The bill, introduced by politician Monica Lennon, proposed three different ways to make the products available to everyone for free. “...the Scottish Government must set up a Scotland-wide scheme to allow anyone who needs period products to get them free of charge,” according to Scottish Parliament website. Educational institutions were asked to make a range of period products available for free, and the government will also be empowered to make other public organisations provide the products with no cost.
“This will make a massive difference to the lives of women and girls and everyone who menstruates,” Lennon told The Guardian. “There has already been great progress at a community level and through local authorities in giving everyone the chance of period dignity.” The Scottish politician said there was a significant change in the manner periods are discussed in the public.
The scheme is likely to cost around £8.7 million (around Rs 86 crore) every year till 2022. Lennon cited official inequality statistics that showed nearly 20% women in Scotland were living in relative poverty.
“Proud to vote for this groundbreaking legislation, making Scotland the first country in the world to provide free period products for all who need them,” tweeted Scotland’s First Minister Nicola Sturgeon. “An important policy for women and girls.”
One in every 10 girls in the United Kingdom have not been able to buy period products, a 2017 survey from Plan International UK revealed. It also found that almost half of all the girls, aged between 14 and 21, were embarrassed of their periods, and nearly a half missed a day of school because of it.
In 2019, England had launched an initiative to provide sanitary products free of cost in schools, according to CNN.
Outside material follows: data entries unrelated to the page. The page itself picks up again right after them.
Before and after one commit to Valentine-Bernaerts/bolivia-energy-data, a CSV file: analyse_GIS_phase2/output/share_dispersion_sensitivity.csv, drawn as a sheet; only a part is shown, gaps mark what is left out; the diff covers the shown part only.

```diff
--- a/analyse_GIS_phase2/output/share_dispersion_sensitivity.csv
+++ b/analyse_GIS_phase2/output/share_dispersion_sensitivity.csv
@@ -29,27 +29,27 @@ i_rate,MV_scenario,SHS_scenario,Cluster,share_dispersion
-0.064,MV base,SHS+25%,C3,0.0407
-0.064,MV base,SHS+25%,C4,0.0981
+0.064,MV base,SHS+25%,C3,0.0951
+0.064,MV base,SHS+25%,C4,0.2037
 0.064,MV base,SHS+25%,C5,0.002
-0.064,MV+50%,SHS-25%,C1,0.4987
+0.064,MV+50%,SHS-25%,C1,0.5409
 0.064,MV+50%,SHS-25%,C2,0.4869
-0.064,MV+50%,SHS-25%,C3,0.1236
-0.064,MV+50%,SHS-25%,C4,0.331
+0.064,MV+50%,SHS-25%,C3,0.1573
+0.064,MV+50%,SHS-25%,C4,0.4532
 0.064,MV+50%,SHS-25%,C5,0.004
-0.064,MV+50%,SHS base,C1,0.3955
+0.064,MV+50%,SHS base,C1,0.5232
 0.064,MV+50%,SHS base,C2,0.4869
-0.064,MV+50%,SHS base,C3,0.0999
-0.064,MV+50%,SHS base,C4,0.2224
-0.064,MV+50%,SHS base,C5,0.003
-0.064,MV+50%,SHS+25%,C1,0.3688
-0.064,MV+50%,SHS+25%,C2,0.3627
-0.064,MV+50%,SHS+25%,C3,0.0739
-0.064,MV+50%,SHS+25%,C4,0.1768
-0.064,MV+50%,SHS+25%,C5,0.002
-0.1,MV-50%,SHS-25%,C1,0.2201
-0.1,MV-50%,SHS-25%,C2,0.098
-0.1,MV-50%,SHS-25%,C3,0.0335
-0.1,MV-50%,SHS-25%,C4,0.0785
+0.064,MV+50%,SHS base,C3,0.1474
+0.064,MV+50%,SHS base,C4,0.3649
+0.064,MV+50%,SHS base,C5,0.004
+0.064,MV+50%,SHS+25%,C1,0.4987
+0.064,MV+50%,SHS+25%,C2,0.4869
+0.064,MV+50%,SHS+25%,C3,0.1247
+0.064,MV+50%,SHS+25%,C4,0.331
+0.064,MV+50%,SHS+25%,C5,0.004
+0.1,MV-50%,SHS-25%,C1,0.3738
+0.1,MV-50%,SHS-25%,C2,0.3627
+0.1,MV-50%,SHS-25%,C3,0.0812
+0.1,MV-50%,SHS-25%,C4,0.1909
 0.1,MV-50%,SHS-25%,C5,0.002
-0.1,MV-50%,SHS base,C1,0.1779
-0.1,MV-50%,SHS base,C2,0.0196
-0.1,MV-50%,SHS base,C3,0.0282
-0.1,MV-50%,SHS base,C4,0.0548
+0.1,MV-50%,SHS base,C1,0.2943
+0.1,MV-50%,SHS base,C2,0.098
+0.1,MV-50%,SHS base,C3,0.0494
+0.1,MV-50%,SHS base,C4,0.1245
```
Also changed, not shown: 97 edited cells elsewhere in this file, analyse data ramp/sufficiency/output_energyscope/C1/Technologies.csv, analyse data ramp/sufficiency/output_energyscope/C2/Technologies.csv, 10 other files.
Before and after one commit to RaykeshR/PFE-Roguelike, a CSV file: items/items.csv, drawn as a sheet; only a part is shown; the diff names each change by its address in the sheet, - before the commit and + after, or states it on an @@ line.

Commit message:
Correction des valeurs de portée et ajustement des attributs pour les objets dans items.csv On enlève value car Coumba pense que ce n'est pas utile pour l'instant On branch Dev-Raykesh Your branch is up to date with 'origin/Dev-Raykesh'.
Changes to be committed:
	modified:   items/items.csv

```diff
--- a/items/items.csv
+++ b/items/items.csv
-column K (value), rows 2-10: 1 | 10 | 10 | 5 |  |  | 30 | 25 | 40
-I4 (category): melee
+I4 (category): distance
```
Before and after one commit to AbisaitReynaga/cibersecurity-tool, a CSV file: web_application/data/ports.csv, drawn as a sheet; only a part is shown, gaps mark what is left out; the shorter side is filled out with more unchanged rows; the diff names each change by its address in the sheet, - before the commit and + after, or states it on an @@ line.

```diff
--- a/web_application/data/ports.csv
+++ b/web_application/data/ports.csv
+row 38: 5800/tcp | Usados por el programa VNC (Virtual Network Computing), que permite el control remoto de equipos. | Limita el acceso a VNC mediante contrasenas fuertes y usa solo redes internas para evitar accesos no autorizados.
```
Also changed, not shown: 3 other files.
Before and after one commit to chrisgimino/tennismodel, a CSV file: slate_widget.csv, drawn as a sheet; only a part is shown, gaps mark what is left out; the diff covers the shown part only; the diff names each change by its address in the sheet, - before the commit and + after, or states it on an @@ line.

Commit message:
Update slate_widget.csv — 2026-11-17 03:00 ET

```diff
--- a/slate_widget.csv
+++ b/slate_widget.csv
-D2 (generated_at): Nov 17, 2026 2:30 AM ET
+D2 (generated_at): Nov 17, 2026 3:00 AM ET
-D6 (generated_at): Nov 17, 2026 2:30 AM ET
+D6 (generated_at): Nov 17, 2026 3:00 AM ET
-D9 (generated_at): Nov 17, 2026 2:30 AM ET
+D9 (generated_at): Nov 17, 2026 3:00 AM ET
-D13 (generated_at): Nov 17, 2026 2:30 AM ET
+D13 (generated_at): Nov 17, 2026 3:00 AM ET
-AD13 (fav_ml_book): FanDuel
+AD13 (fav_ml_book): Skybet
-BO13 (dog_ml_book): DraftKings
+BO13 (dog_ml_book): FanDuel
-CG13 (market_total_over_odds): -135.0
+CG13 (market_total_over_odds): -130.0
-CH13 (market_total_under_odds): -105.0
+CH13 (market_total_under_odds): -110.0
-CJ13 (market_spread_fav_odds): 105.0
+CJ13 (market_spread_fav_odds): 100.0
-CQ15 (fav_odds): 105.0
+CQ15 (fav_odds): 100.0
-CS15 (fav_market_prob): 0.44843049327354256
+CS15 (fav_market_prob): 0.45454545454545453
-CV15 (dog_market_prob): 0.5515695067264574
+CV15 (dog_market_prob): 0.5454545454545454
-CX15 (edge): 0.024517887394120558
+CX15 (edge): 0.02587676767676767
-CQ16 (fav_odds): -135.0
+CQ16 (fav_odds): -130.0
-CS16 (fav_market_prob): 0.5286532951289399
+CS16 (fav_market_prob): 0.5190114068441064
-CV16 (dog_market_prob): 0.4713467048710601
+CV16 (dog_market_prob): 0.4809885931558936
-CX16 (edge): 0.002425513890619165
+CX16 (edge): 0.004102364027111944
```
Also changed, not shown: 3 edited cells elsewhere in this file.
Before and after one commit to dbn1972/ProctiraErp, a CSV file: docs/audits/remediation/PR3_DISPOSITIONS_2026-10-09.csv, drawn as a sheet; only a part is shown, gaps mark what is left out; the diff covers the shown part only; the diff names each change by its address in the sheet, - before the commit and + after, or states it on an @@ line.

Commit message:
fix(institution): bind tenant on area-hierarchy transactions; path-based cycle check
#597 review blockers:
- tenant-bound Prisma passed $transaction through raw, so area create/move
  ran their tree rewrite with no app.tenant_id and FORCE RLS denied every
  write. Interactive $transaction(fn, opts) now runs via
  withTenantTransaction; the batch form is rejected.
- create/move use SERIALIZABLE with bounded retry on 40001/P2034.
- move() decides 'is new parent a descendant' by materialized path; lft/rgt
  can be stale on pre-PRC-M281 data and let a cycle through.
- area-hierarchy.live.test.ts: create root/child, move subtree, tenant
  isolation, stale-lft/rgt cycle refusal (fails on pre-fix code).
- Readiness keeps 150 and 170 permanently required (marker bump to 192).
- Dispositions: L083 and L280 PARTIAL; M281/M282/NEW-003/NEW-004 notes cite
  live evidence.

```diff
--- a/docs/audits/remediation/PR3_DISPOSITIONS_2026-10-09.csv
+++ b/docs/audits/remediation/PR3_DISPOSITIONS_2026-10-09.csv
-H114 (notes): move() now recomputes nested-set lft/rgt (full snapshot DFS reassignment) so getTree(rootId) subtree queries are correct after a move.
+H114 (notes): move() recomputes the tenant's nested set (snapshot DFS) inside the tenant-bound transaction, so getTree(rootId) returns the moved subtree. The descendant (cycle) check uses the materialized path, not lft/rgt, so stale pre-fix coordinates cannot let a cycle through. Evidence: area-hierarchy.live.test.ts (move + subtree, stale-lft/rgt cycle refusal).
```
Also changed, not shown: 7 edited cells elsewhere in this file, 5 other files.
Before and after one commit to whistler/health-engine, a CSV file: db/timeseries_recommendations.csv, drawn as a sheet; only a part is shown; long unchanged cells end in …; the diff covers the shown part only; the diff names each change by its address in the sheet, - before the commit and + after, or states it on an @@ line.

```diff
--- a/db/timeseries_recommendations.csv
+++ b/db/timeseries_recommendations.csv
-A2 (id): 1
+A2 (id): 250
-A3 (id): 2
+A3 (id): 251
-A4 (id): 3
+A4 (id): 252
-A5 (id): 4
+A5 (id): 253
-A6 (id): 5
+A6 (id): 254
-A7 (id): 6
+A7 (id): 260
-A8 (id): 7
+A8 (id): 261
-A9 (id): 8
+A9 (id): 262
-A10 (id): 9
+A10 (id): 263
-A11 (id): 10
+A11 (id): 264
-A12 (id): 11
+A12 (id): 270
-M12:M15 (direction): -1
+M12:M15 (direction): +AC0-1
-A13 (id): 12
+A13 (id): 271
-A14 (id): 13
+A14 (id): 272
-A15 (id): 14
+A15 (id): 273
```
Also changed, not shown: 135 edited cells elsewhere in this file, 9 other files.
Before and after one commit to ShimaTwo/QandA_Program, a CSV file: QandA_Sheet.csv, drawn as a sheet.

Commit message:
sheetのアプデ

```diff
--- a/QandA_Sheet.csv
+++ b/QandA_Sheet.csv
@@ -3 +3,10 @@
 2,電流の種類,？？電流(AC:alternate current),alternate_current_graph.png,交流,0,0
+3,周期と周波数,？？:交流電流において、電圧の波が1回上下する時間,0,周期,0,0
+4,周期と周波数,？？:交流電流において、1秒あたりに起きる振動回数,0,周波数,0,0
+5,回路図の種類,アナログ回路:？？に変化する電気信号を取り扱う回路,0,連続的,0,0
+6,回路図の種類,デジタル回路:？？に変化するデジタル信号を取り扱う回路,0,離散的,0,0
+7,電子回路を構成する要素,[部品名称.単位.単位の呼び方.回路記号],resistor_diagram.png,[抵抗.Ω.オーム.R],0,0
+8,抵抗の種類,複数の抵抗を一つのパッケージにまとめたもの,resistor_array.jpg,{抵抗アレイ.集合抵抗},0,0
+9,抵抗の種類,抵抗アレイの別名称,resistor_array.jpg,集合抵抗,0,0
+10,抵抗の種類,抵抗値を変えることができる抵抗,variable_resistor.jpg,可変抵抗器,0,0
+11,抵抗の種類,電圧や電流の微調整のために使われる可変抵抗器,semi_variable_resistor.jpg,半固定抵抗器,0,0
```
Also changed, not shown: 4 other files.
The pandemic also triggered a crisis in India over the availability of sanitary pads. Schools, which usually provided a pack of pads to the girls each month, were no longer able to do so after the pandemic-induced shutdown. With schools being closed, along with other supply chain issues, as few as 15% of girls had access to sanitary pads during the lockdown. However, the duration of this unavailability is unclear.